Brat didn’t need a lot of money to pull the stunner in the Richmond suburbs, but in a statewide race, where Carr still has little name ID and no way to compete with Alexander’s $3.1 million on hand, he needs support from outside groups to be competitive in the Aug. 7 primary. And that hasn’t happened.

The key point that Carr seems to have missed is that he isn’t just trying to upset a creature of Washington, much like both Cochran and Cantor had become. In Tennessee, Lamar, as he’s colloquially known, is an institution.

In full disclosure, I’m a native East Tennessean. I was born when Alexander was governor during the 1980s. My father always referred to his red and black flannel shirt as his “Lamar” shirt after Alexander’s famous garment he wore on the campaign trail. 

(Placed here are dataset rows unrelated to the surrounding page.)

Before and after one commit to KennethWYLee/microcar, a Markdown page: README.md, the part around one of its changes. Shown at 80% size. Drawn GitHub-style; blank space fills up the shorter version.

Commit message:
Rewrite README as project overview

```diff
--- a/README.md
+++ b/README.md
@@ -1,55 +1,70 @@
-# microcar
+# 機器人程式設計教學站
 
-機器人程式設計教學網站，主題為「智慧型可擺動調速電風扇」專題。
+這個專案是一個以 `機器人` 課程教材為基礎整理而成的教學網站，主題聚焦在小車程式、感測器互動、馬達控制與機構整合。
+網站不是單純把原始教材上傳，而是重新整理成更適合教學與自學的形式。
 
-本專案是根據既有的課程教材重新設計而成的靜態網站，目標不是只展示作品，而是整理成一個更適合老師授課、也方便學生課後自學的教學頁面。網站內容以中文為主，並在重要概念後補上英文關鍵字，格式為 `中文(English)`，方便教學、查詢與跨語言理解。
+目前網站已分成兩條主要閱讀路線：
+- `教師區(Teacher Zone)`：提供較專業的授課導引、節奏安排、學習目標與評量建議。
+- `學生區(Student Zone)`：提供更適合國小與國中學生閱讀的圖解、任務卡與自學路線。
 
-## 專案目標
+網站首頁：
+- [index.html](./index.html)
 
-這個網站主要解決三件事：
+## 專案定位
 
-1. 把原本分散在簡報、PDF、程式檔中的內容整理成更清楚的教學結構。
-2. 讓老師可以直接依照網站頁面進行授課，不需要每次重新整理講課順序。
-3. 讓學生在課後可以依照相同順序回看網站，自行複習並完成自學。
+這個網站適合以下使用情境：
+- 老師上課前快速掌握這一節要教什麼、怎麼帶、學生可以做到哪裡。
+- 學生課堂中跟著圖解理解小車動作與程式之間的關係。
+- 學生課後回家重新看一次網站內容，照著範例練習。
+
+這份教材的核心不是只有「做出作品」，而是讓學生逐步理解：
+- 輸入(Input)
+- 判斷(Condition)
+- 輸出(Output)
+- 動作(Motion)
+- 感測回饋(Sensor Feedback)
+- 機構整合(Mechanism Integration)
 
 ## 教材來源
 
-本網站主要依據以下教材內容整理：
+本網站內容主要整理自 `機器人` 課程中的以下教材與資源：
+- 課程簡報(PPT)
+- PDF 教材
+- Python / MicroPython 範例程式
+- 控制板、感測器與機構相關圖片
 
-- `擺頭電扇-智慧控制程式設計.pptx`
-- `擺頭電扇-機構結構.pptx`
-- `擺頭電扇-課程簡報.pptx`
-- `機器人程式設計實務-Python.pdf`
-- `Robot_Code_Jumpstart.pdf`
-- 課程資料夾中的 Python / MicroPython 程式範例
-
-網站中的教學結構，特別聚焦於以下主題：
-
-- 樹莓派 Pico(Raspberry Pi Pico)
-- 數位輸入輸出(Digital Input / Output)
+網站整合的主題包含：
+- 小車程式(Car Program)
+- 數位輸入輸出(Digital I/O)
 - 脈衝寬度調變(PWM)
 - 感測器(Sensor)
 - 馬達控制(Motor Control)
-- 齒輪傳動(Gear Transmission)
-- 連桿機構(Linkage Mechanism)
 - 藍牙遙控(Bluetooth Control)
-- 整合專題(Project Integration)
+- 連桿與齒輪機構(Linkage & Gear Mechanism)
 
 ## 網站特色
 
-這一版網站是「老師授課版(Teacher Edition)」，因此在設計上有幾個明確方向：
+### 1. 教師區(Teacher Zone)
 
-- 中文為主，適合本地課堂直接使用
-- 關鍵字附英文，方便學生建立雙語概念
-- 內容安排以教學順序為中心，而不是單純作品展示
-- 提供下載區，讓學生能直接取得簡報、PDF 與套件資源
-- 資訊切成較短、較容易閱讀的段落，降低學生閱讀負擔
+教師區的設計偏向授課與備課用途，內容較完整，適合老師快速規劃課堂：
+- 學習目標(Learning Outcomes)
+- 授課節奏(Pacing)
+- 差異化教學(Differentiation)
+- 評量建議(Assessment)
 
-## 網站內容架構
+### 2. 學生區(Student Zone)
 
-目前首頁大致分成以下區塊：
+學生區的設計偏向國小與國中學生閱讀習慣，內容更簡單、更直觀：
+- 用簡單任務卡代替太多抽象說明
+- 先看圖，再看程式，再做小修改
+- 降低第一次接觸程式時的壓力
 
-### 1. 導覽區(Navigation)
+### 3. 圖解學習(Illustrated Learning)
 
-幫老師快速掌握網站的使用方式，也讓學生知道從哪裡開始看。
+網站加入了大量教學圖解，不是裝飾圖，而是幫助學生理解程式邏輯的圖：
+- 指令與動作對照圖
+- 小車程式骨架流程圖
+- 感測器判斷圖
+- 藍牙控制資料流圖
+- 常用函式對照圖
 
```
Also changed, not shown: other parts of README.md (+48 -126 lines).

Many family members and friends had tales of Alexander’s infamous 1,000-mile trek across the Volunteer State when he was making his first statewide bid. 

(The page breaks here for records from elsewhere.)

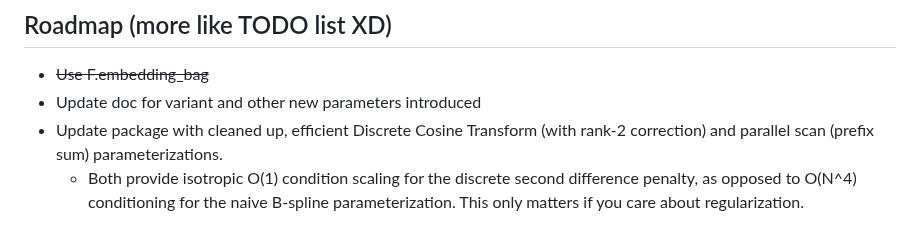
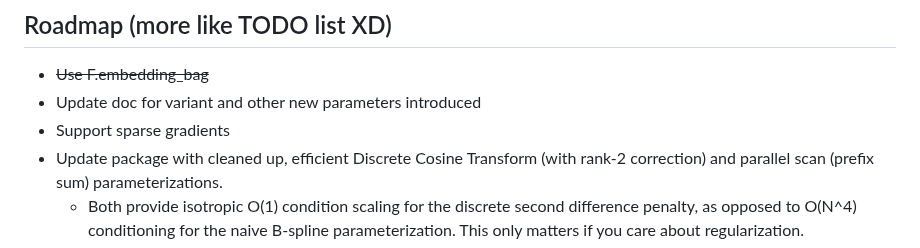
Before and after one commit to catswe/KANditioned, a Markdown page: README.md, the part around the change. Drawn GitHub-style.

```diff
--- a/README.md
+++ b/README.md
@@ -81,6 +81,7 @@ Plots the shape of each spline along with its corresponding input and output fea
 ## Roadmap (more like TODO list XD)
 - ~~Use F.embedding_bag~~
 - Update doc for variant and other new parameters introduced
+- Support sparse gradients
 - Update package with cleaned up, efficient Discrete Cosine Transform (with rank-2 correction) and parallel scan (prefix sum) parameterizations.
     - Both provide isotropic O(1) condition scaling for the discrete second difference penalty, as opposed to O(N^4) conditioning for the naive B-spline parameterization. This only matters if you care about regularization.
     - May add linearDCT variant first. Although it's O(N^2), it's more parallelized and optimized on GPU for small N since it's essentially a matmul with weight being a DCT matrix
```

Carr has tried to downplay that, telling The Hill earlier this year, “Lamar’s appeal in the state is broad, but very, very shallow. ... People understand that they like him, but they like him within the context of a grandfather or a great-grandfather.”  

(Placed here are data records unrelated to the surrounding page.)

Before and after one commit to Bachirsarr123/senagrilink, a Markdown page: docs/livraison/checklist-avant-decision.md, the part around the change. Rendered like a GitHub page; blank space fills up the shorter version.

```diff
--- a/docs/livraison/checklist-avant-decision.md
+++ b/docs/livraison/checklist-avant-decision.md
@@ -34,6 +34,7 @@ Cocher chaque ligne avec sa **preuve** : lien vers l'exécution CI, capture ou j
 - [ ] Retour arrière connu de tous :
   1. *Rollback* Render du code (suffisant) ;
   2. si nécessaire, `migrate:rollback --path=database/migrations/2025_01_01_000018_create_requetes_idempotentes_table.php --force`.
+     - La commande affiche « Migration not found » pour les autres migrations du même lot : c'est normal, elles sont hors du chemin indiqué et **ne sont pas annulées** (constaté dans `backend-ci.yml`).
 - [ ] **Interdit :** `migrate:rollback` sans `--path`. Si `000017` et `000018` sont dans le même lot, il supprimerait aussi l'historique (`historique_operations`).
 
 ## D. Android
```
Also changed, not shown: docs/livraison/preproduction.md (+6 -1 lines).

Maybe most importantly, Alexander has a residence back in Tennessee and comes back to the state virtually every weekend. There’s not been a question about where he does or doesn’t reside, in contrast to Sen. Pat Roberts (R-Kan.), who also faces a primary challenge.

It was the same story with Sen. Lindsey Graham (R-S.C.), who seemed a year ago as though he might be in the fight of his life in a GOP primary. Instead, as Cantor was going down in defeat, Graham crushed his other opponents.

I heard the same descriptions about Alexander that I did about Graham. Both shored up their base early and came home often.

GOP strategist Chip Saltsman, a former Tennessee State Party chairman who managed Mike Huckabee’s 2008 presidential bid, was initially working with Carr when he was running against Rep. Scott DesJarlais (R-Tenn.). But when Carr made the switch, Saltsman stepped down from the campaign in a very public letter, saying his allegiance was to Alexander.

Saltsman admits he’s differed with Alexander sometimes, but says, “even if we disagree, I know he’s been very thoughtful” when he makes a decision he thinks is best for the state.

He emphasized that Alexander’s likely success in the primary isn’t something that quickly came together.

“The Lamar race has been won over the last six years, not the last six months,” said Saltsman.

“People may disagree with him on votes, but you can’t say that he’s not a continual presence at home,” one Tennessee Republican told me Wednesday morning. “Lamar is an institution, and taking down an institution is very difficult. It’s not unachievable, but it is when you have someone who is paying attention at the level he is.”

If a Tea Party challenge gets legs, it could be in Kansas. Physician Milton Wolf attracted momentum in his race against Roberts after The New York Times reported that the GOP senator didn’t have a permanent residence in the state. Instead, he rented a room from donors when he visited Kansas.

Wolf has dubbed Roberts the “senator from Virginia” and noted Roberts’s wife is a real estate agent in Alexandria, Va.

Still, Wolf was badly damaged, after it was revealed he had posted gruesome pictures and commentary about patient X-Rays on his Facebook page. 

Even if the Tea Party strikes out in its Senate challenges this year, there are sure to be more in 2016, when 23 Republican members of the upper chamber will face the voters. But if they follow the Graham/Alexander playbook, they should be just fine.